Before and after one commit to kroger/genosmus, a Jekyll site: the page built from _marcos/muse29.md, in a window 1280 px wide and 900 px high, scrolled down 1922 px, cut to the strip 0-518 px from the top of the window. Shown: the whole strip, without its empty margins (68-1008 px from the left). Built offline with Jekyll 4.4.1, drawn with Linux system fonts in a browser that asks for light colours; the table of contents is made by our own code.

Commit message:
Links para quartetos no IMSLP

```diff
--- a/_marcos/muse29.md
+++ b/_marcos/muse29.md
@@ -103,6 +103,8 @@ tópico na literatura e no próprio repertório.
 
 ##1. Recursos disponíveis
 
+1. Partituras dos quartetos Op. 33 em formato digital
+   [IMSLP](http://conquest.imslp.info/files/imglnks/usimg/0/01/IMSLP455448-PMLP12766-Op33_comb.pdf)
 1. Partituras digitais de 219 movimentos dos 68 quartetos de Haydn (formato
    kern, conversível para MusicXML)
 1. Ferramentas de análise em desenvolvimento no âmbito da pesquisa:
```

DIRECTIONS:
For the listing above, state how many lines contain the word "quartetos", with no other words.

EXPECTED ANSWER:
3